● WHAT TO PRODUCE:
Your output should be the records below, word for word and picture-free.

_____

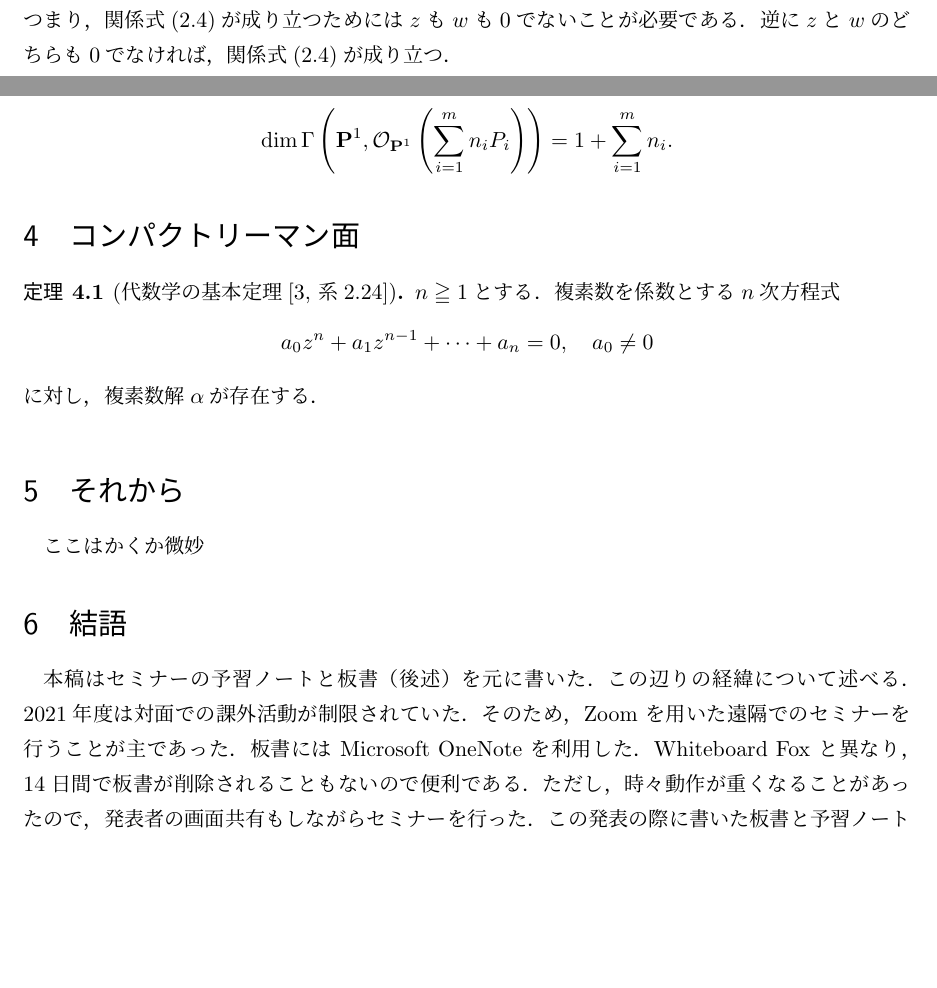
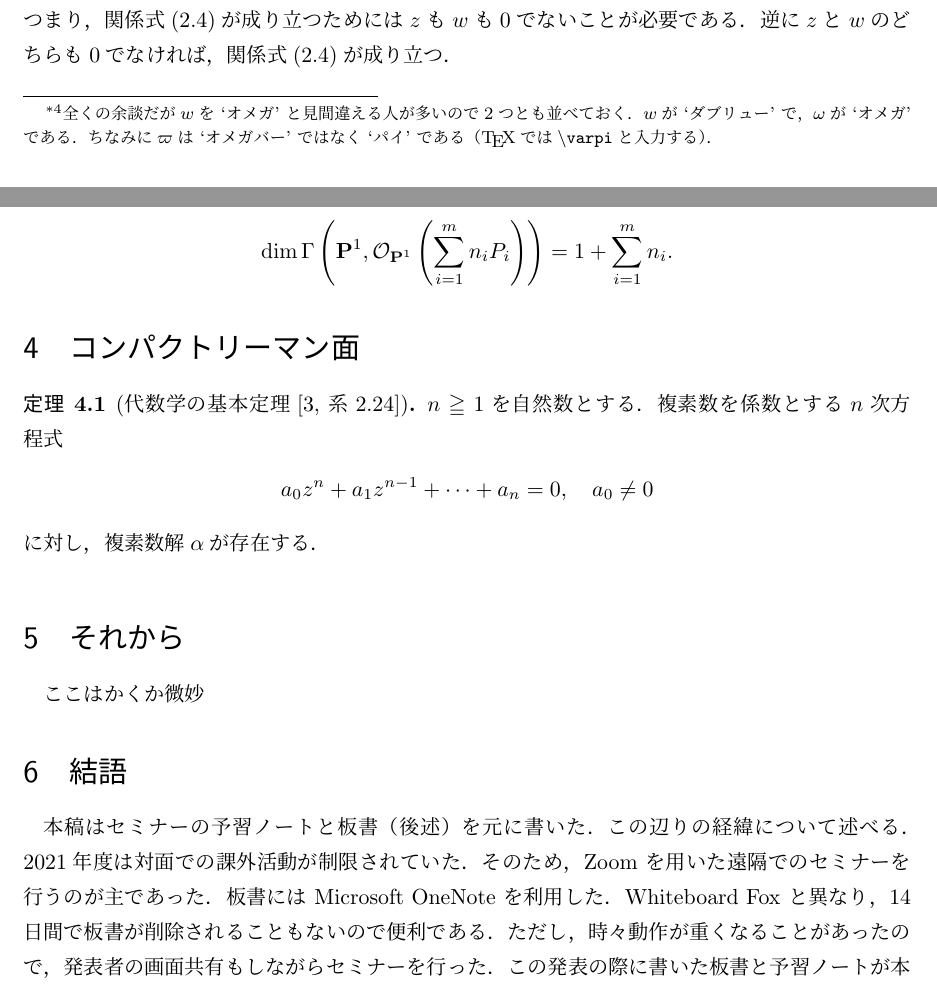
Before and after one commit to Toshi2019/notes, a LaTeX document (riemann/riemann-surface.tex): two parts of pages 7 and 9 of 10, joined at a grey line, cut so that both start at the same text, the shorter picture padded with empty space. Compiled offline with pLaTeX and dvipdfmx.

Commit message:
add an attention

```diff
--- a/riemann/riemann-surface.tex
+++ b/riemann/riemann-surface.tex
@@ -729,7 +729,13 @@ $\pp^1$の位相空間としての性質を調べるために，次の部分集
 $\pphi_0 \colon U_0\isom\cc$, $\pphi_1\colon {U_1} \isom\cc$
 である．
 ここで，$\pphi_0(U_0)$の標準座標を$w$,
-$\pphi_1(U_1)$の標準座標を$z$で表すことにする．
+$\pphi_1(U_1)$の標準座標を$z$で表すことにする\footnote{
+    全くの余談だが$w$を `オメガ' と見間違える人が多いので
+    2つとも並べておく．
+    $w$が `ダブリュー' で，
+    $\omega$が `オメガ' である．
+    ちなみに$\varpi$は `オメガバー' ではなく `パイ' である
+    （\TeX では\texttt{$\backslash$varpi}と入力する）．}．
 定義\ref{def:coord1}のようにかくと
 \begin{align*}
     z&\colon \pphi_1(U_1)= \cc \to \cc; (a)\mapsto a\\
@@ -890,11 +896,10 @@ $\cc^{n}_{z}$とか$\cc^{n}_{(z_{1},\dots,z_{n})}$とかく．
     \end{align*}
 \end{Theorem}
 
-
 \section{コンパクトリーマン面}
 
 \begin{Theorem}[代数学の基本定理{\cite[系2.24]{ogs}}]
-    $n\geqq1$とする．複素数を係数とする$n$次方程式
+    $n\geqq1$を自然数とする．複素数を係数とする$n$次方程式
     \begin{align*}
         a_{0}z^{n}+a_{1}z^{n-1}+\dots +a_{n}=0,\quad a_{0}\neq 0
     \end{align*}
@@ -907,7 +912,7 @@ $\cc^{n}_{z}$とか$\cc^{n}_{(z_{1},\dots,z_{n})}$とかく．
 本稿はセミナーの予習ノートと板書（後述）を元に書いた．
 この辺りの経緯について述べる．
 2021年度は対面での課外活動が制限されていた．
-そのため，Zoom を用いた遠隔でのセミナーを行うことが主であった．
+そのため，Zoom を用いた遠隔でのセミナーを行うのが主であった．
 板書には Microsoft OneNote を利用した．
 %Microsoft 365 Apps for Enterprise で提供されており，
 %立命館の学生は無料で利用できる(\cite{IT}参照)．
```
Also changed, not shown: riemann/riemann-surface.pdf, riemann/riemann-surface.tex (2 more changed lines), 2 other files.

_____

● RESPONSE BOX:
Before and after one commit to Toshi2019/notes, a LaTeX document (riemann/riemann-surface.tex): two parts of pages 7 and 9 of 10, joined at a grey line, cut so that both start at the same text, the shorter picture padded with empty space. Compiled offline with pLaTeX and dvipdfmx.

Commit message:
add an attention

```diff
--- a/riemann/riemann-surface.tex
+++ b/riemann/riemann-surface.tex
@@ -729,7 +729,13 @@ $\pp^1$の位相空間としての性質を調べるために，次の部分集
 $\pphi_0 \colon U_0\isom\cc$, $\pphi_1\colon {U_1} \isom\cc$
 である．
 ここで，$\pphi_0(U_0)$の標準座標を$w$,
-$\pphi_1(U_1)$の標準座標を$z$で表すことにする．
+$\pphi_1(U_1)$の標準座標を$z$で表すことにする\footnote{
+    全くの余談だが$w$を `オメガ' と見間違える人が多いので
+    2つとも並べておく．
+    $w$が `ダブリュー' で，
+    $\omega$が `オメガ' である．
+    ちなみに$\varpi$は `オメガバー' ではなく `パイ' である
+    （\TeX では\texttt{$\backslash$varpi}と入力する）．}．
 定義\ref{def:coord1}のようにかくと
 \begin{align*}
     z&\colon \pphi_1(U_1)= \cc \to \cc; (a)\mapsto a\\
@@ -890,11 +896,10 @@ $\cc^{n}_{z}$とか$\cc^{n}_{(z_{1},\dots,z_{n})}$とかく．
     \end{align*}
 \end{Theorem}
 
-
 \section{コンパクトリーマン面}
 
 \begin{Theorem}[代数学の基本定理{\cite[系2.24]{ogs}}]
-    $n\geqq1$とする．複素数を係数とする$n$次方程式
+    $n\geqq1$を自然数とする．複素数を係数とする$n$次方程式
     \begin{align*}
         a_{0}z^{n}+a_{1}z^{n-1}+\dots +a_{n}=0,\quad a_{0}\neq 0
     \end{align*}
@@ -907,7 +912,7 @@ $\cc^{n}_{z}$とか$\cc^{n}_{(z_{1},\dots,z_{n})}$とかく．
 本稿はセミナーの予習ノートと板書（後述）を元に書いた．
 この辺りの経緯について述べる．
 2021年度は対面での課外活動が制限されていた．
-そのため，Zoom を用いた遠隔でのセミナーを行うことが主であった．
+そのため，Zoom を用いた遠隔でのセミナーを行うのが主であった．
 板書には Microsoft OneNote を利用した．
 %Microsoft 365 Apps for Enterprise で提供されており，
 %立命館の学生は無料で利用できる(\cite{IT}参照)．
```
Also changed, not shown: riemann/riemann-surface.pdf, riemann/riemann-surface.tex (2 more changed lines), 2 other files.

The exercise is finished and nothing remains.